In the video above Adem breaks open guard success down to six principles:
1. Be the One to Open the Guard
Whoever opens the guard is winning the battle by taking the initiative. If the guard player opens the guard, he or she will be able to establish the open guard of their choice, if the guard passer opens the guard then the guard pass is already under way.
2. Maintain Four Points of Contact
Remember the guard is about controlling the movement of the guard passer, and any open guard variation that you may want to play it will require four points of contact with the top player.

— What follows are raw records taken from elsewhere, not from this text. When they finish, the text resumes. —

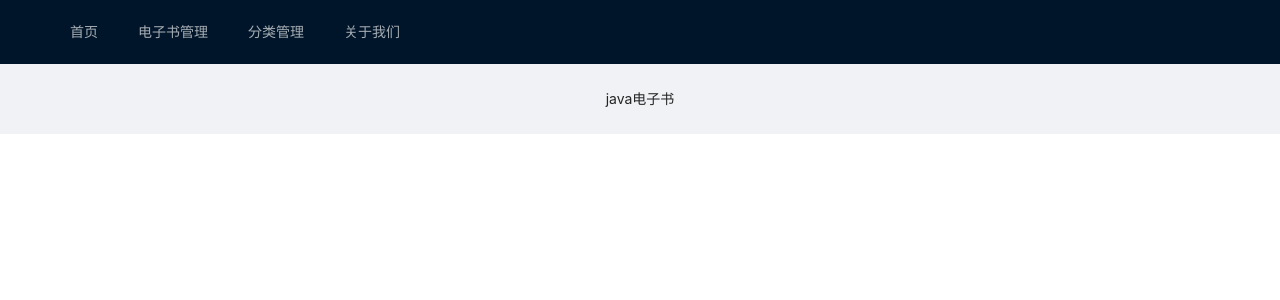
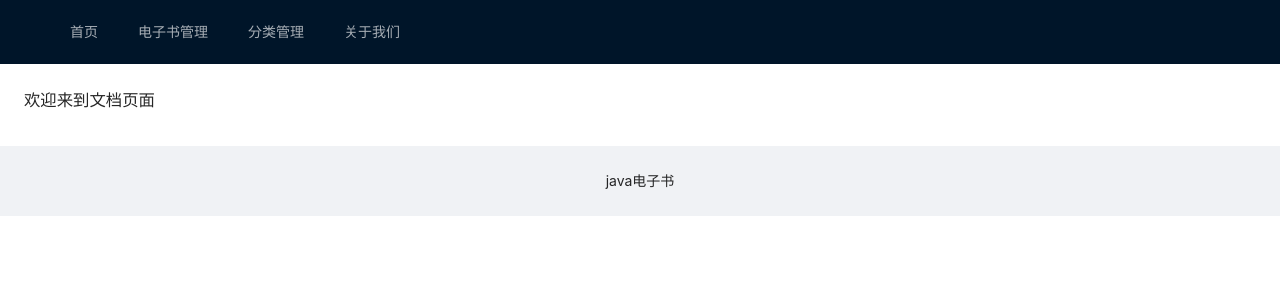
Before and after one commit to 221566/wiki2, a Vue app in the folder web/: page /doc in a window 1280 px wide. Shown: the top 300 px of the page. Built offline with nearby package versions, Linux system fonts and the light colour scheme; no server answers.

Commit message:
增加文档页面，点击首页电子书可以进入文档页面

```diff
--- a/web/src/router/index.ts
+++ b/web/src/router/index.ts
@@ -3,11 +3,17 @@ import Home from '../views/Home.vue'
 import AdminEboot from '../views/admin/AdminEboot.vue'
 import AdminCategory from '../views/admin/AdminCategory.vue'
 import AdminDoc from '../views/admin/AdminDoc.vue'
+import Doc from '../views/Doc.vue'
 const routes: Array<RouteRecordRaw> = [
   {
     path: '/',
     name: 'Home',
     component: Home
+  },
+  {
+    path: '/doc',
+    name: 'Doc',
+    component: Doc
   },
   {
     path: '/about',
--- /dev/null
+++ b/web/src/views/Doc.vue
@@ -0,0 +1,9 @@
+<template>
+    <a-layout>
+        <a-layout-content :style="{background: '#fff',padding: '24px',margin: 0,minHeight: '280'}">
+            <div class="doc">
+                <h1>欢迎来到文档页面</h1>
+            </div>
+        </a-layout-content>
+    </a-layout>
+</template>
--- a/web/src/views/Home.vue
+++ b/web/src/views/Home.vue
@@ -44,7 +44,10 @@
 
             <a-list-item-meta :description="item.description">
               <template #title>
-                <a :href="item.href">{{ item.name }}</a>
+<!--                <a :href="item.href">{{ item.name }}</a>-->
+                <router-link :to="'/doc?ebookId='+item.id">
+                  {{item.name}}
+                </router-link>
               </template>
               <template #avatar><a-avatar :src="item.cover" /></template>
             </a-list-item-meta>
```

Each limb of the guard player should be doing something in the open guard, otherwise the top player is likely going to pass.
3. The Feet are your First Line of Defense
One of the big benefits of the guard is that it helps prevent top pressure, allowing the bottom fighter to move their hips, make angles, and breathe. The first defense against that pressure in open guard is your feet, either with De la Riva hooks, Spider guard, or lasso grips.
4. The Knees are the Second Line of Defense
After an opponent has passed the feet, the knees become the guard player's next defense against pressure and method of creating space to move.
5. Third Line of Defense is Defensive Positioning
If an opponent is passing by the knees, don't fight a losing battle and up flattened on your back. Take the initiative again and transition to a strong defensive position, such as a fully established half guard.
6. Don't Be Afraid to Reset
Sweeping or submitting from the guard against a similarly skilled opponent is work, don't expect it to be easy or quick. So don't be adverse to going back to square one and starting over, be it the original open guard, a different open guard, or the closed guard. That can actually be rather demoralizing for some guard passers.
Hope you find this video helpful, and remember these same concepts can be applied when passing the open guard also. Adem is also working on a video specifically for an Advanced Class piece, so keep your eyes peeled for that.